cmeans.R
eliza-angelica.png
prelim-code.R
reading-level.R
wordclouds.R

README.md

Hamilton lyrical analysis

An lexical analysis of the lyrics in the cast album for the broadway show "Hamilton," produced for "With every word, I drop knowledge: A lexical analysis of 'Hamilton'" at dhmontgomery.com.

The four pieces of R code here will, given a proper database of "Hamilton" lyrics, produce for each character's lyrics:

  • the total number of words
  • a word cloud visualizing the most commonly used words
  • the reading level of that character's vocabulary

It will also produce a "fuzzy c-means cluster" analysis of the lyrics, which categorizes each character's lyrics by similarity and sorts them into a number of groups. (For similar c-means analysis, see my article for the St. Paul Pioneer Press, "Mark Dayton’s State of the State: Big picture, plenty of data" and the technical explanation, and my inspiration, David Byler of RealClearPolitics' analysis of presidential candidate vocabulary.)

The prelim-code.R file will need to be run first to get the data in the appropriate files and formats.
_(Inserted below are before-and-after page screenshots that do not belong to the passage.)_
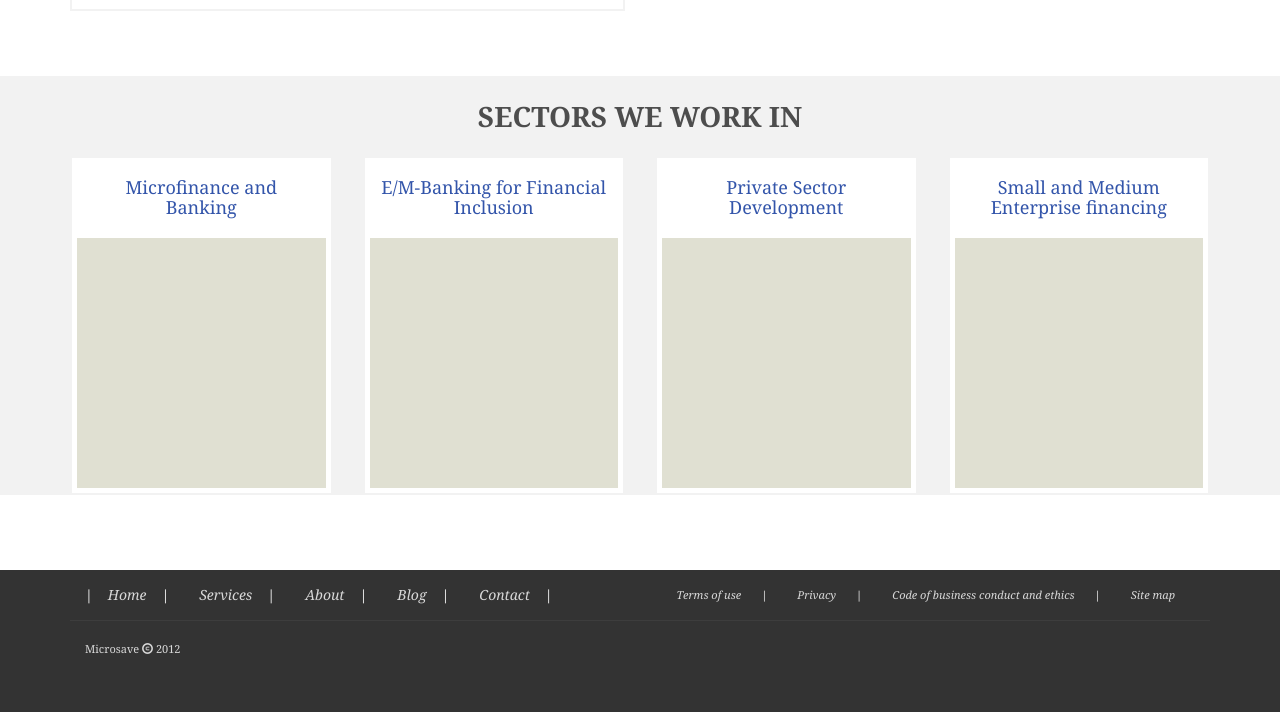
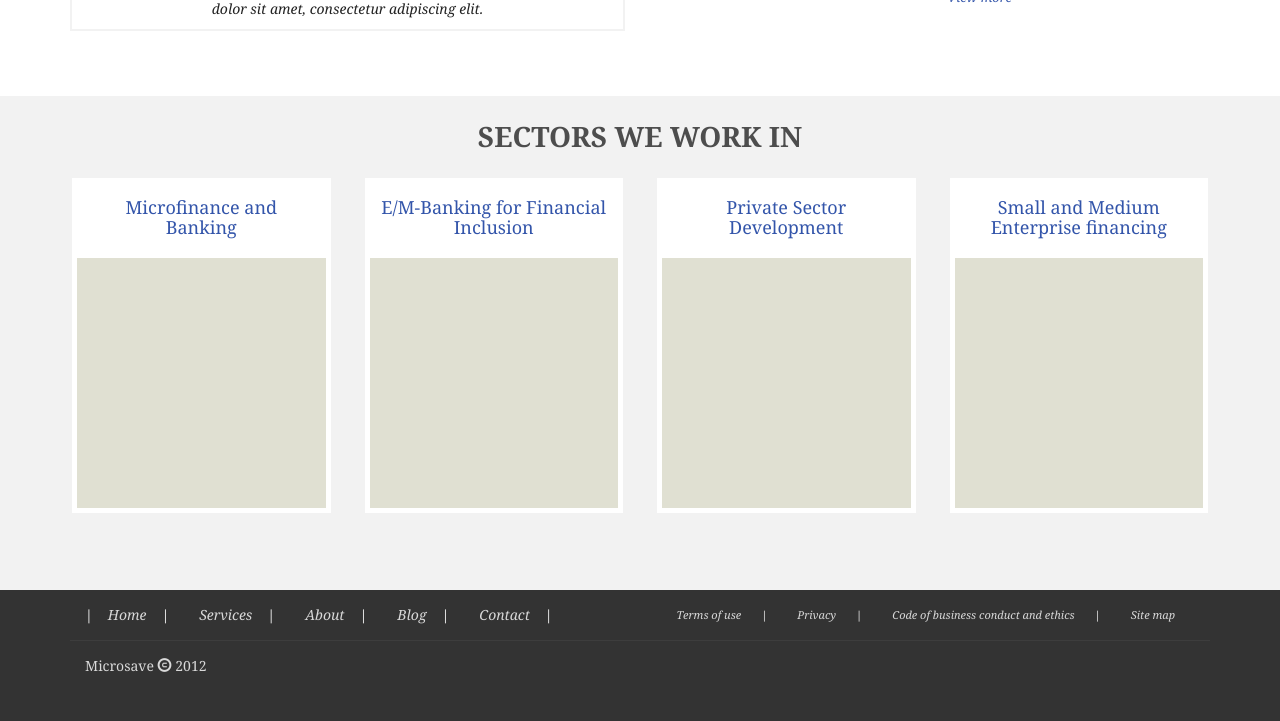
Before and after one commit to shiwani-webonise/frontend-assignment, a plain HTML site: page Project/index.html in a window 1280 px wide. Shown: the part 587-1308 px from the top of the page. Drawn offline with Linux system fonts and the light colour scheme.

Commit message:
Updated index.html and style.css

```diff
--- a/Project/css/style.css
+++ b/Project/css/style.css
@@ -3,12 +3,15 @@
 }
 /* Styling header */
 .headsection {
+	margin-top: 20px;
 	height: 80px;
 }
 
 .navbar{
 	background-color: #3355aa;
 	height:40px;
+	border-radius: 0;
+	border:none;
 }
 
 .nav.navbar-nav li a{
@@ -107,6 +110,7 @@ figcaption{
 }
 
 .section3{
+	padding-bottom: 75px;
 	background-color: #f2f2f2;
 }
 
@@ -140,7 +144,6 @@ h3 {
 /* Footer Styling */
 
 footer {
-	margin-top: 75px;
 	background-color: #333333;
 }
 
@@ -184,19 +187,17 @@ footer {
 	content:"";
 }
 
-/* Section 2 of footer styling */
-.fSection2 p{
-	color: #d9d9d9;
-	font-size: 11px;
-	padding-left: 15px;
+
+.fSection1 {
+	border-bottom: 1px solid #3d3d3d;
 }
 
-.fSection2 hr {
-	border-color: #3d3d3d;
+.fSection{
+	padding-bottom: 35px;
 }
 
-.fSection2 {
-	position: relative;
-	top: -20px;
-	margin-bottom: 35px;
+.fSection p{
+	padding-top: 15px;
+	padding-left: 15px;
+	color: #d9d9d9;
 }
--- a/Project/index.html
+++ b/Project/index.html
@@ -107,7 +107,7 @@
 		</div>
 	</div>
 <footer>
-	 <div class="container">
+	 <div class="container fSection">
 	 	<div class="fSection1 clearfix">
 		 	<ul class="nav navbar-nav  footerLeft">
 	            <li class="first"> <a href="#">Home</a></li>
@@ -123,12 +123,7 @@
 	   			<li class="last"> <a href="#">Site map</a></li>
 	       	</ul>
        	</div>
-	</div>
-	<div class="container">
-		<div class="fSection2">
-			<hr>
-       		<p> Microsave  <i class="glyphicon glyphicon-copyright-mark"></i> 2012</p>
-		</div>
+       	<p> Microsave  <i class="glyphicon glyphicon-copyright-mark"></i> 2012</p>
 	</div>
 </footer>
 </body>
```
After that, wordclouds.R, reading-level.R and cmeans.R can be run in any order.

Eliza/Angelica wordcloud

Note: this code may require an installation of TreeTagger to run the koRpus package properly. i had considerable difficulty installing it, so if you want to run this code or a variant, I'd recommend trying it without TreeTagger first before attempting to install it.
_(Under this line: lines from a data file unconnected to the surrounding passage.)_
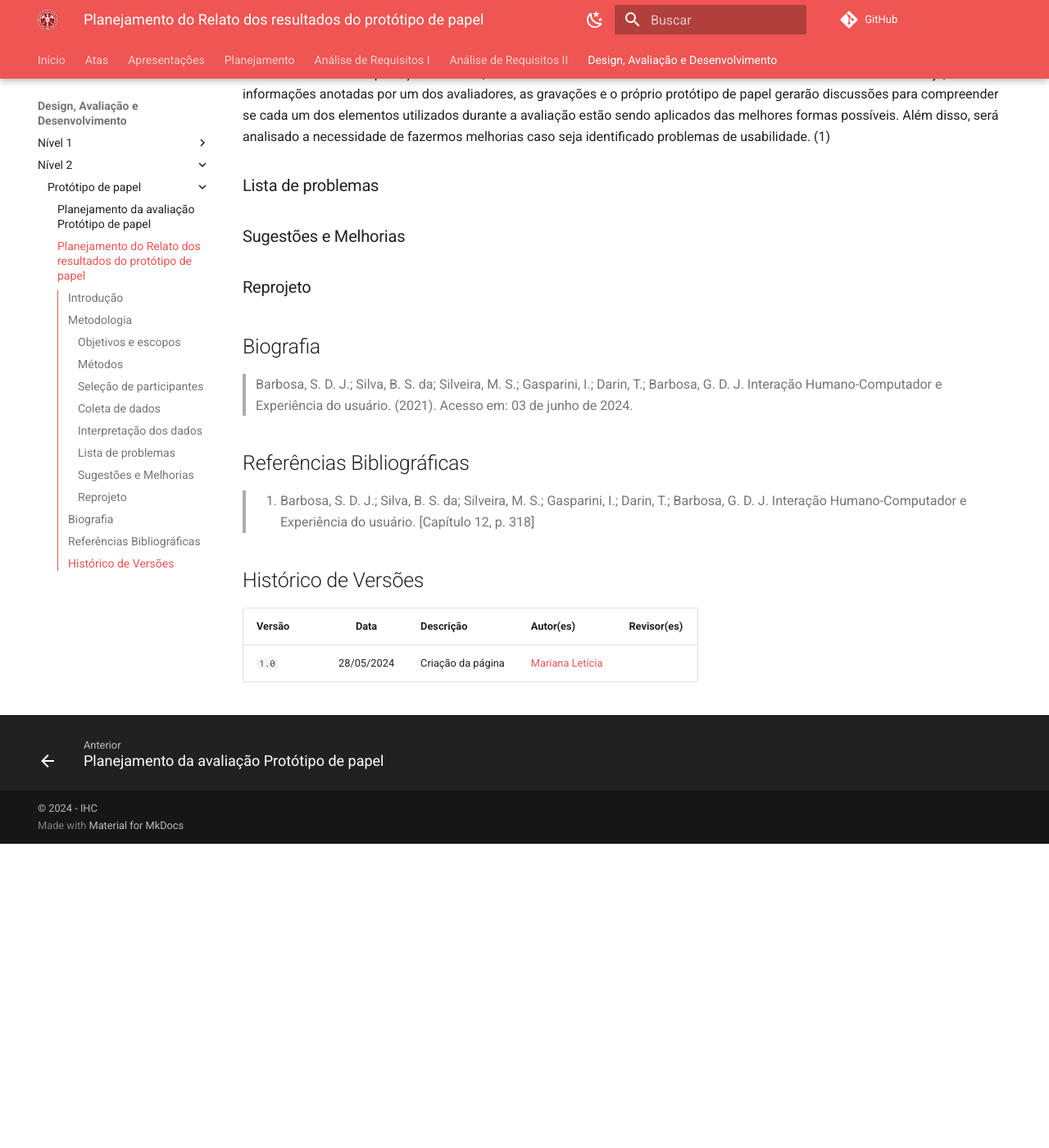
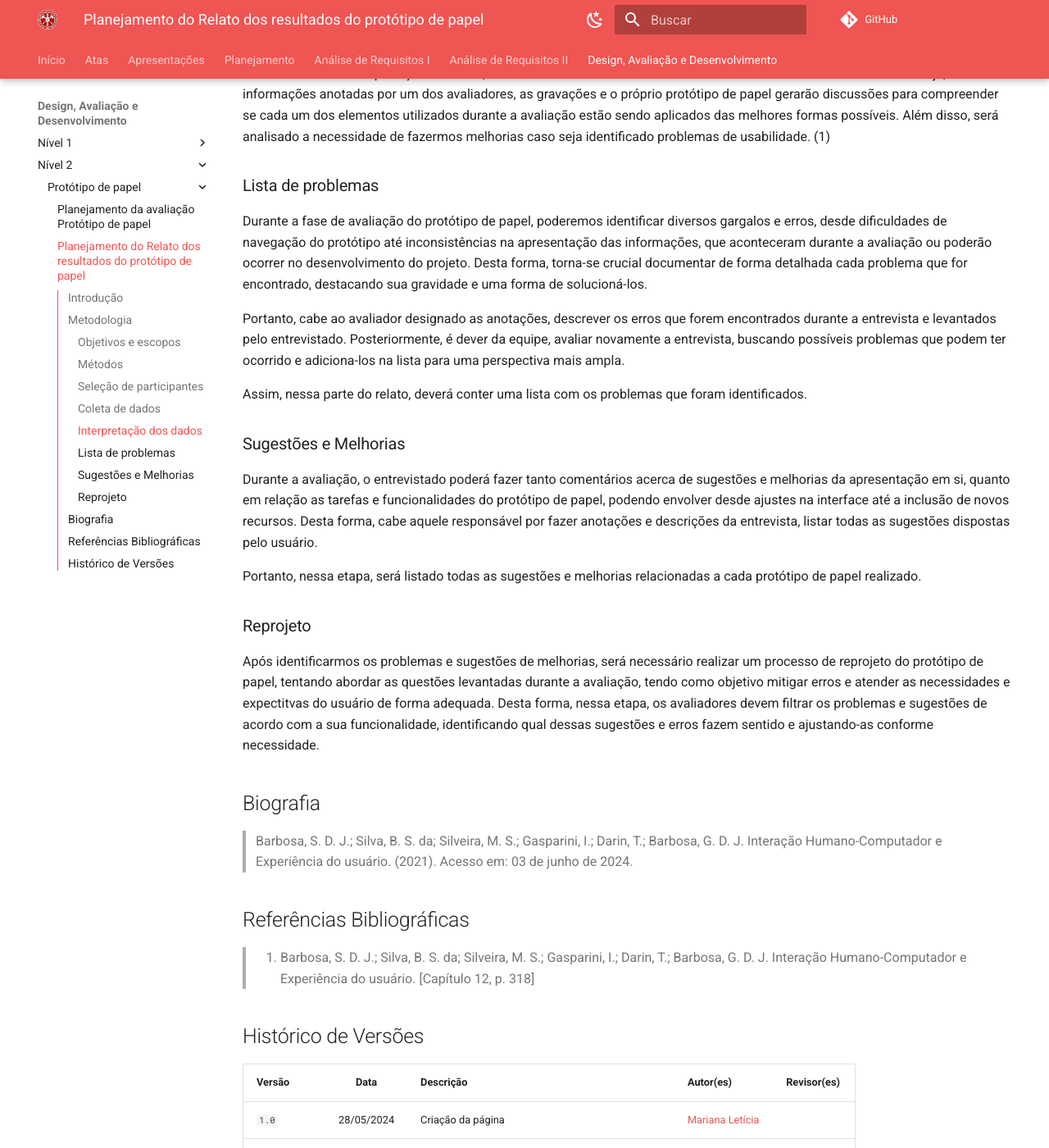
Before and after one commit to Interacao-Humano-Computador/2024.1-CBMERJ, an MkDocs documentation site: the page built from docs/design_avaliacao_desenvolvimento/nivel_2/prototipo_papel/planejamento_relato_resultados_prototipo_papel.md, in a window 1280 px wide and 1400 px high, scrolled down 782 px. Shown: the whole window at 82% size. Built offline with MkDocs 1.6.1 and Material for MkDocs 9.7.7, drawn with Linux system fonts in a browser that asks for light colours; comment, search, counter and statistics services are not loaded; before the commit the page ends 1811 px from its top, so only the background shows below that; some of the changed text lies outside the part shown.

Commit message:
Adicionando alguns topicos em planejamento de relato dos resultados Prototipo de Papel

```diff
--- a/docs/design_avaliacao_desenvolvimento/nivel_2/prototipo_papel/planejamento_relato_resultados_prototipo_papel.md
+++ b/docs/design_avaliacao_desenvolvimento/nivel_2/prototipo_papel/planejamento_relato_resultados_prototipo_papel.md
@@ -127,69 +127,22 @@ Durante a fase de interpretação de dados, os avaliadores farão uma reunião e
 
 
 ### Lista de problemas
+Durante a fase de avaliação do protótipo de papel, poderemos identificar diversos gargalos e erros, desde dificuldades de navegação do protótipo até inconsistências na apresentação das informações, que aconteceram durante a avaliação ou poderão ocorrer no desenvolvimento do projeto. Desta forma, torna-se crucial documentar de forma detalhada cada problema que for encontrado, destacando sua gravidade e uma forma de solucioná-los.
 
+ Portanto, cabe ao avaliador designado as anotações, descrever os erros que forem encontrados durante a entrevista e levantados pelo entrevistado. Posteriormente, é  dever da equipe, avaliar novamente a entrevista, buscando possíveis problemas que podem ter ocorrido e adiciona-los na lista para uma perspectiva mais ampla.
 
-
-
-
-
-
-
-
-
-
-
-
-
-
-
-
-
-
-
-
-
+ Assim, nessa parte do relato, deverá conter uma lista com os problemas que foram identificados.
 
 
 
 ### Sugestões e Melhorias
+Durante a avaliação, o entrevistado poderá fazer tanto comentários acerca de sugestões e melhorias da apresentação em si, quanto em relação as tarefas e funcionalidades do protótipo de papel, podendo envolver desde ajustes na interface até a inclusão de novos recursos. Desta forma, cabe aquele responsável por fazer anotações e descrições da entrevista, listar todas as sugestões dispostas pelo usuário.
 
-
-
-
-
-
-
-
-
-
-
-
-
-
-
+Portanto, nessa etapa, será listado todas as sugestões e melhorias relacionadas a cada protótipo de papel realizado.
 
 
 ### Reprojeto
-
-
-
-
-
-
-
-
-
-
-
-
-
-
-
-
-
-
-
+Após identificarmos os problemas e sugestões de melhorias, será necessário realizar um processo de reprojeto do protótipo de papel, tentando abordar as questões levantadas durante a avaliação, tendo como objetivo mitigar erros e atender as necessidades e expectitvas do usuário de forma adequada. Desta forma, nessa etapa, os avaliadores devem filtrar os problemas e sugestões de acordo com a sua funcionalidade, identificando qual dessas sugestões e erros fazem sentido e ajustando-as conforme necessidade.
 
 
 ## Biografia
@@ -205,3 +158,4 @@ Durante a fase de interpretação de dados, os avaliadores farão uma reunião e
 | Versão |    Data    | Descrição                                 | Autor(es)                                       | Revisor(es)                                    |
 | ------ | :--------: | ----------------------------------------- | ----------------------------------------------- | ---------------------------------------------- |
 | `1.0`   | 28/05/2024 | Criação da página                         | [Mariana Letícia](https://github.com/Marianannn) |     |
+| `2.0`   | 03/06/2024 | Adição da lista de problemas, sugestões e reprojeto                         | [Pedro Henrique](https://github.com/PedroHhenriq) |     |
```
Unfortunately for replicability of this analysis, the "Hamilton" lyrics are copyrighted, so I'm not republishing the database I created. To replicate my results you will need to recreate the dataset by following the steps below, which took me several hours. You can also adapt them to another corpus of words.
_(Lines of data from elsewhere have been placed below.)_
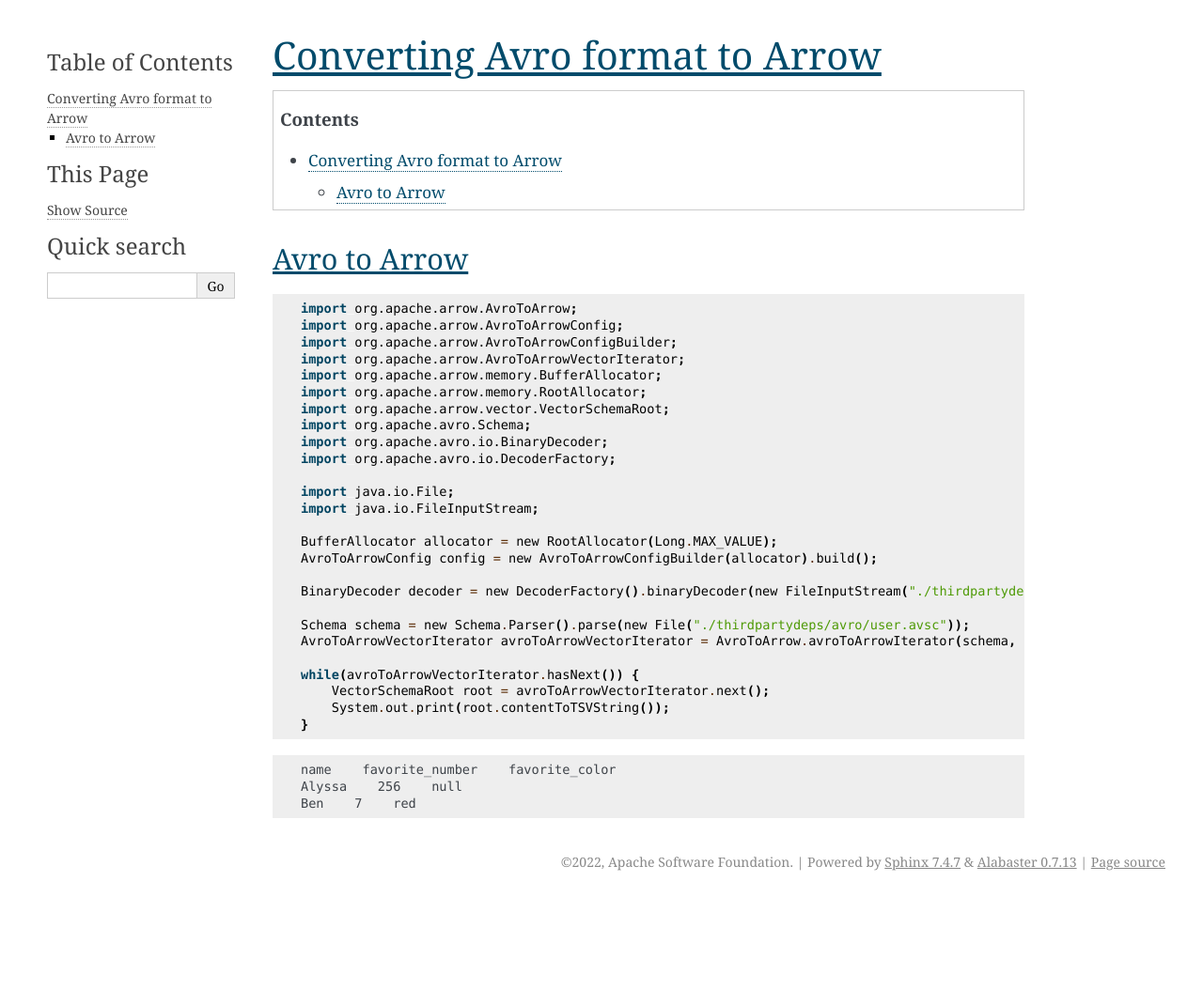
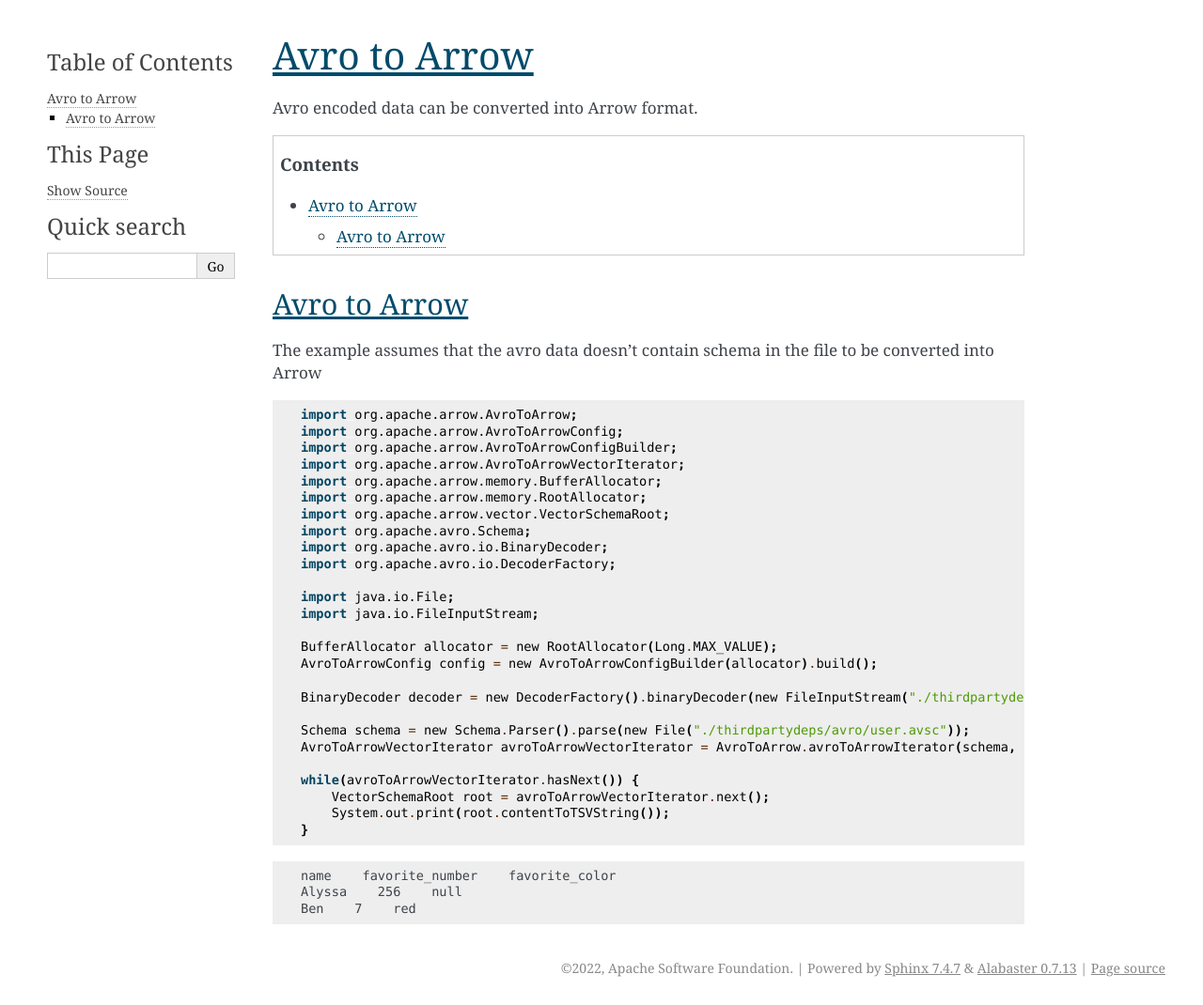
Before and after one commit to apache/arrow-cookbook, a Sphinx documentation site: the page built from java/source/avro.rst, in a window 1280 px wide. Shown: the whole page at 94% size. Built offline with Sphinx 7.4.7, drawn with Linux system fonts in a browser that asks for light colours; before the commit the page ends 957 px from its top, so only the background shows below that; some of the changed lines change nothing that is shown.

Commit message:
updated receipe

```diff
--- a/java/source/avro.rst
+++ b/java/source/avro.rst
@@ -1,11 +1,35 @@
+.. Licensed to the Apache Software Foundation (ASF) under one
+.. or more contributor license agreements.  See the NOTICE file
+.. distributed with this work for additional information
+.. regarding copyright ownership.  The ASF licenses this file
+.. to you under the Apache License, Version 2.0 (the
+.. "License"); you may not use this file except in compliance
+.. with the License.  You may obtain a copy of the License at
+
+..   http://www.apache.org/licenses/LICENSE-2.0
+
+.. Unless required by applicable law or agreed to in writing,
+.. software distributed under the License is distributed on an
+.. "AS IS" BASIS, WITHOUT WARRANTIES OR CONDITIONS OF ANY
+.. KIND, either express or implied.  See the License for the
+.. specific language governing permissions and limitations
+.. under the License.
+
+.. _arrow-avro:
+
 ===============================
-Converting Avro format to Arrow
+Avro to Arrow
 ===============================
+
+Avro encoded data can be converted into Arrow format.
 
 .. contents::
 
 Avro to Arrow
 =============
+
+The example assumes that the avro data doesn't contain schema in the file
+to be converted into Arrow
 
 .. testcode::
 
```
Here's how I produced the database you'll need:

  1. On the show's Genius.com page, I copied and pasted the lyrics into individual text files for each song. I simplified the lyrics in each text file so that each consecutive string of words sung or spoken by a single character was on a single line, headed by the character's name, such as: [HAMILTON] Pardon me. Are you Aaron Burr, sir?
  2. I concatenated all the songs together into a single text file. (I used the Mac OS Terminal "cat" command.)
  3. I converted the text file into a CSV, with the singer of a line in the leftmost column and the lyrics in the second column. In a series of further columns to the right, I hand-coded each line of lyrics by singer — but classified all the lines sung by non-major characters as either "Ensemble" or "Extra" (minor characters such as Seabury). Some lines were sung by more than one character, so a line by both Jefferson and Madison was marked as being a line for each of them. This gave me a spreadsheet called "hamiltonr.csv", the basis for the code in this project. This will need to be placed in your working directory to run the R code.